Each glass panel is supported by four fasteners, one in each corner, measuring 200 mm × 200 mm. Each of these fasteners is made up of three plates: two outer plates to support the glass panels and an exterior stainless-steel plate connected to the new secondary steel structure; 900 glass panels, each weighing about half a ton, envelop the Grand Theatre.

The steel structure required assembly testing, was adjusted with great precision, to the nearest millimeter, and experts calculated the position of each glass panel and fasteners leading to the development of a silicone seal base. Many of the techniques used to achieve the required level of accuracy were used for the first time in North America.

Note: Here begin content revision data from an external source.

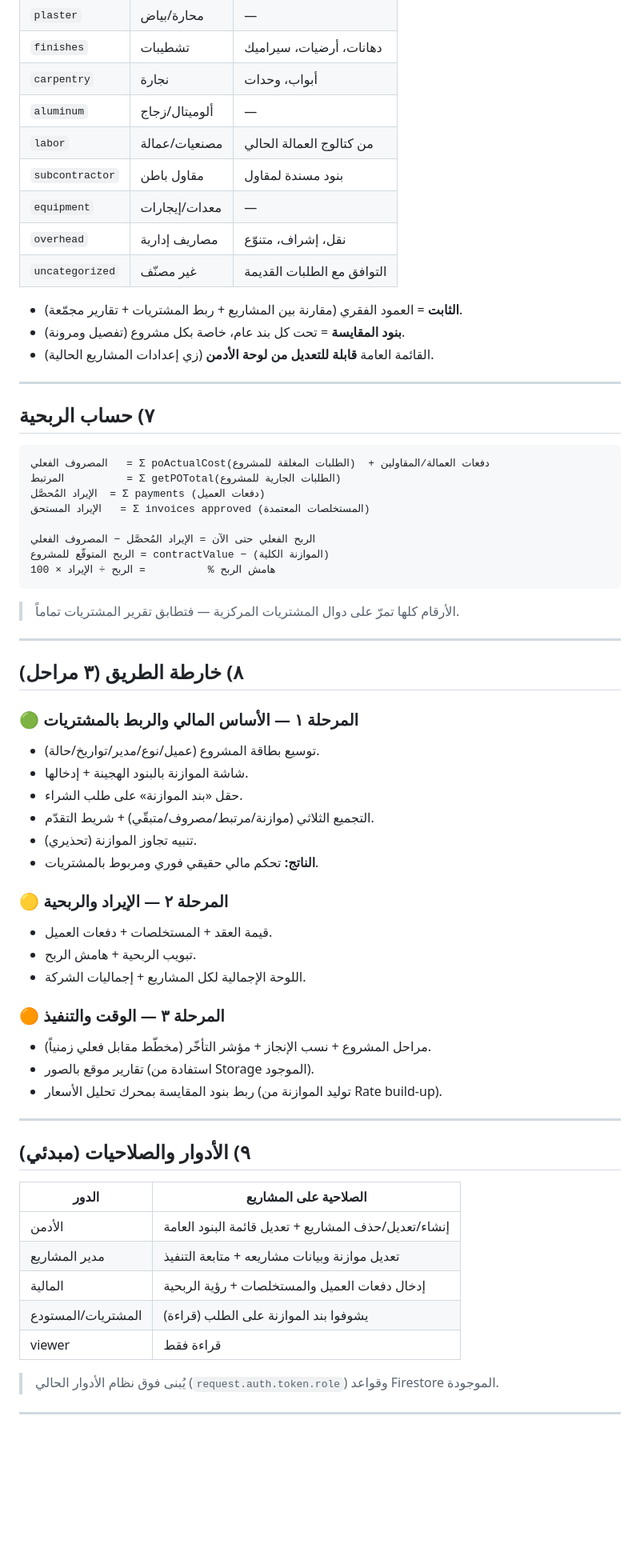
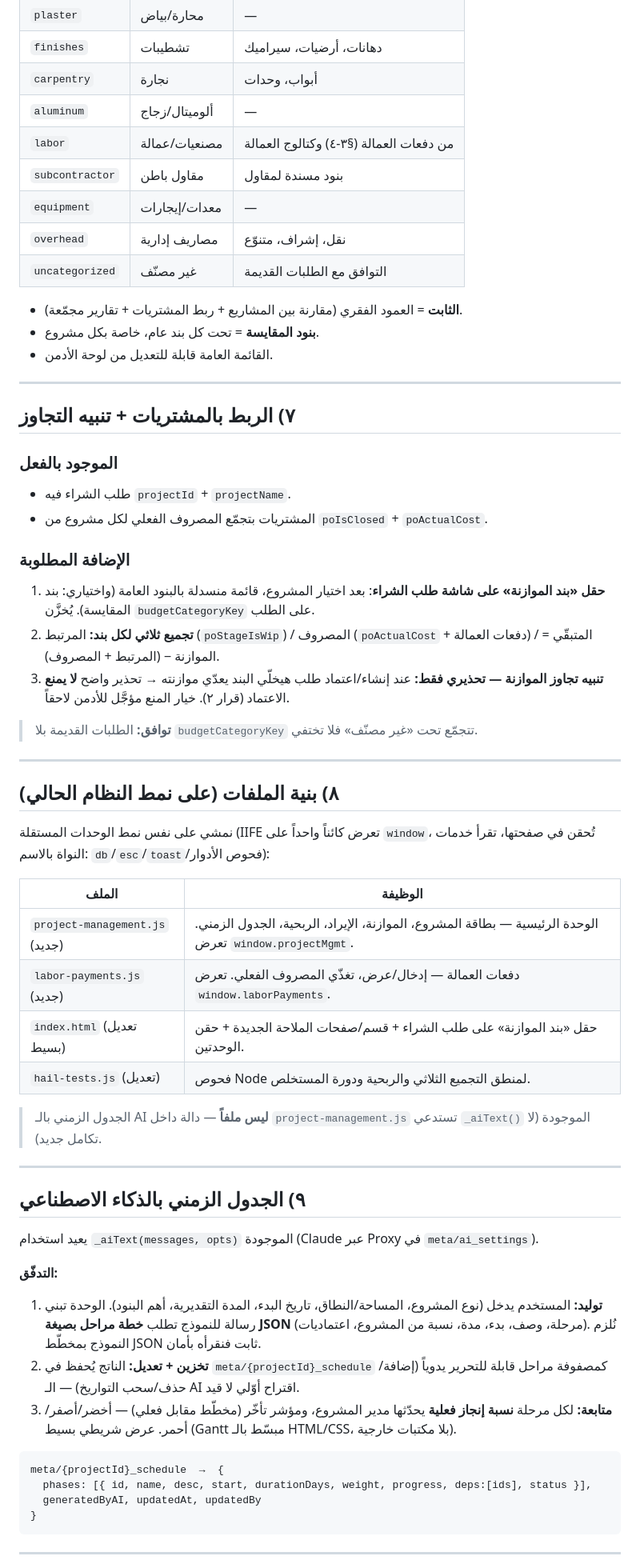
Before and after one commit to islamokasha1-cloud/Fast-buildings-maintenance-, a Markdown page: docs/project-management-plan.md, the part around one of its changes. Shown at 80% size. GitHub-like rendering; blank space fills up the shorter version.

````diff
--- a/docs/project-management-plan.md
+++ b/docs/project-management-plan.md
@@ -152,68 +171,72 @@ meta/{projectId}_revenue  →  {
 | `finishes` | تشطيبات | دهانات، أرضيات، سيراميك |
 | `carpentry` | نجارة | أبواب، وحدات |
 | `aluminum` | ألوميتال/زجاج | — |
-| `labor` | مصنعيات/عمالة | من كتالوج العمالة الحالي |
+| `labor` | مصنعيات/عمالة | من دفعات العمالة (§٣-٤) وكتالوج العمالة |
 | `subcontractor` | مقاول باطن | بنود مسندة لمقاول |
 | `equipment` | معدات/إيجارات | — |
 | `overhead` | مصاريف إدارية | نقل، إشراف، متنوّع |
 | `uncategorized` | غير مصنّف | التوافق مع الطلبات القديمة |
 
 - **الثابت** = العمود الفقري (مقارنة بين المشاريع + ربط المشتريات + تقارير مجمّعة).
-- **بنود المقايسة** = تحت كل بند عام، خاصة بكل مشروع (تفصيل ومرونة).
-- القائمة العامة **قابلة للتعديل من لوحة الأدمن** (زي إعدادات المشاريع الحالية).
+- **بنود المقايسة** = تحت كل بند عام، خاصة بكل مشروع.
+- القائمة العامة قابلة للتعديل من لوحة الأدمن.
 
 ---
 
-## ٧) حساب الربحية
+## ٧) الربط بالمشتريات + تنبيه التجاوز
 
-```
-المصروف الفعلي   = Σ poActualCost(الطلبات المغلقة للمشروع)  + دفعات العمالة/المقاولين
-المرتبط          = Σ getPOTotal(الطلبات الجارية للمشروع)
-الإيراد المُحصَّل  = Σ payments (دفعات العميل)
-الإيراد المستحق   = Σ invoices approved (المستخلصات المعتمدة)
+### الموجود بالفعل
+- طلب الشراء فيه `projectId` + `projectName`.
+- المشتريات بتجمّع المصروف الفعلي لكل مشروع من `poIsClosed` + `poActualCost`.
 
-الربح الفعلي حتى الآن = الإيراد المُحصَّل − المصروف الفعلي
-الربح المتوقّع للمشروع = contractValue − (الموازنة الكلية)
-هامش الربح %          = الربح ÷ الإيراد × 100
-```
+### الإضافة المطلوبة
+1. **حقل «بند الموازنة» على شاشة طلب الشراء**: بعد اختيار المشروع، قائمة منسدلة بالبنود العامة
+   (واختياري: بند المقايسة). يُخزَّن `budgetCategoryKey` على الطلب.
+2. **تجميع ثلاثي لكل بند:** المرتبط (`poStageIsWip`) / المصروف (`poActualCost` + دفعات العمالة)
+   / المتبقّي = الموازنة − (المرتبط + المصروف).
+3. **تنبيه تجاوز الموازنة — تحذيري فقط:** عند إنشاء/اعتماد طلب هيخلّي البند يعدّي موازنته →
+   تحذير واضح **لا يمنع** الاعتماد (قرار ٢). خيار المنع مؤجَّل للأدمن لاحقاً.
 
-> الأرقام كلها تمرّ على دوال المشتريات المركزية — فتطابق تقرير المشتريات تماماً.
+> **توافق:** الطلبات القديمة بلا `budgetCategoryKey` تتجمّع تحت «غير مصنّف» فلا تختفي.
 
 ---
 
-## ٨) خارطة الطريق (٣ مراحل)
+## ٨) بنية الملفات (على نمط النظام الحالي)
 
-### 🟢 المرحلة ١ — الأساس المالي والربط بالمشتريات
-- توسيع بطاقة المشروع (عميل/نوع/مدير/تواريخ/حالة).
-- شاشة الموازنة بالبنود الهجينة + إدخالها.
-- حقل «بند الموازنة» على طلب الشراء.
-- التجميع الثلاثي (موازنة/مرتبط/مصروف/متبقّي) + شريط التقدّم.
-- تنبيه تجاوز الموازنة (تحذيري).
-- **الناتج:** تحكم مالي حقيقي فوري ومربوط بالمشتريات.
+نمشي على نفس نمط الوحدات المستقلة (IIFE تعرض كائناً واحداً على `window`، تُحقن في صفحتها،
+تقرأ خدمات النواة بالاسم: `db`/`esc`/`toast`/فحوص الأدوار):
 
-### 🟡 المرحلة ٢ — الإيراد والربحية
-- قيمة العقد + المستخلصات + دفعات العميل.
-- تبويب الربحية + هامش الربح.
-- اللوحة الإجمالية لكل المشاريع + إجماليات الشركة.
+| الملف | الوظيفة |
+|---|---|
+| `project-management.js` (جديد) | الوحدة الرئيسية — بطاقة المشروع، الموازنة، الإيراد، الربحية، الجدول الزمني. تعرض `window.projectMgmt`. |
+| `labor-payments.js` (جديد) | دفعات العمالة — إدخال/عرض، تغذّي المصروف الفعلي. تعرض `window.laborPayments`. |
+| `index.html` (تعديل بسيط) | حقل «بند الموازنة» على طلب الشراء + قسم/صفحات الملاحة الجديدة + حقن الوحدتين. |
+| `hail-tests.js` (تعديل) | فحوص Node لمنطق التجميع الثلاثي والربحية ودورة المستخلص. |
 
-### 🟠 المرحلة ٣ — الوقت والتنفيذ
-- مراحل المشروع + نسب الإنجاز + مؤشر التأخّر (مخطّط مقابل فعلي زمنياً).
-- تقارير موقع بالصور (استفادة من Storage الموجود).
-- ربط بنود المقايسة بمحرك تحليل الأسعار (توليد الموازنة من Rate build-up).
+> الجدول الزمني بالـ AI **ليس ملفاً** — دالة داخل `project-management.js` تستدعي `_aiText()`
+> الموجودة (لا تكامل جديد).
 
 ---
 
-## ٩) الأدوار والصلاحيات (مبدئي)
+## ٩) الجدول الزمني بالذكاء الاصطناعي
 
-| الدور | الصلاحية على المشاريع |
-|---|---|
-| الأدمن | إنشاء/تعديل/حذف المشاريع + تعديل قائمة البنود العامة |
-| مدير المشاريع | تعديل موازنة وبيانات مشاريعه + متابعة التنفيذ |
-| المالية | إدخال دفعات العميل والمستخلصات + رؤية الربحية |
-| المشتريات/المستودع | يشوفوا بند الموازنة على الطلب (قراءة) |
-| viewer | قراءة فقط |
+يعيد استخدام `_aiText(messages, opts)` الموجودة (Claude عبر Proxy في `meta/ai_settings`).
 
-> يُبنى فوق نظام الأدوار الحالي (`request.auth.token.role`) وقواعد Firestore الموجودة.
+**التدفّق:**
+1. **توليد:** المستخدم يدخل (نوع المشروع، المساحة/النطاق، تاريخ البدء، المدة التقديرية، أهم
+   البنود). الوحدة تبني رسالة للنموذج تطلب **خطة مراحل بصيغة JSON** (مرحلة، وصف، بدء، مدة،
+   نسبة من المشروع، اعتماديات). نُلزم النموذج بمخطّط JSON ثابت فنقرأه بأمان.
+2. **تخزين + تعديل:** الناتج يُحفظ في `meta/{projectId}_schedule` كمصفوفة مراحل قابلة للتحرير
+   يدوياً (إضافة/حذف/سحب التواريخ) — الـ AI اقتراح أوّلي لا قيد.
+3. **متابعة:** لكل مرحلة **نسبة إنجاز فعلية** يحدّثها مدير المشروع، ومؤشر تأخّر (مخطّط مقابل
+   فعلي) — أخضر/أصفر/أحمر. عرض شريطي بسيط (Gantt مبسّط بالـ HTML/CSS، بلا مكتبات خارجية).
+
+```
+meta/{projectId}_schedule  →  {
+  phases: [{ id, name, desc, start, durationDays, weight, progress, deps:[ids], status }],
+  generatedByAI, updatedAt, updatedBy
+}
+```
 
 ---
 
````
Also changed, not shown: other parts of docs/project-management-plan.md (+123 -74 lines).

Huge two-ton sandboxes were suspended from the structure to stretch it and simulate the weight of the heavy transparent panels before they were attached; this allowed the workers to ensure that the structure was in the exact position. Each time a plate was installed, the ballast was taken off to maintain the balance of the entire structure.

The use of steel consoles allowed the panels to be installed about two meters from the existing building. The interstitial space created between the new glass wall and the walls of the original building will ensure a dry, temperature-controlled environment to prevent the deterioration of the envelope over time.

Corrective measures taken by the transdisciplinary team to rectify the many deficiencies and weaknesses in the building envelope include the addition of a transparent and immaterial protective layer composed of glasses supported by a steel structure designed to perfectly fit the unique shape of the Grand Théâtre de Québec.

See the project on Vimeo


By: Hellen Christodoulou, PH.D. Ing., B.C.L., LL. B., M.B.A.

(The information is based on the submission document by Lemay for the 2019 CISC Awards of Excellence)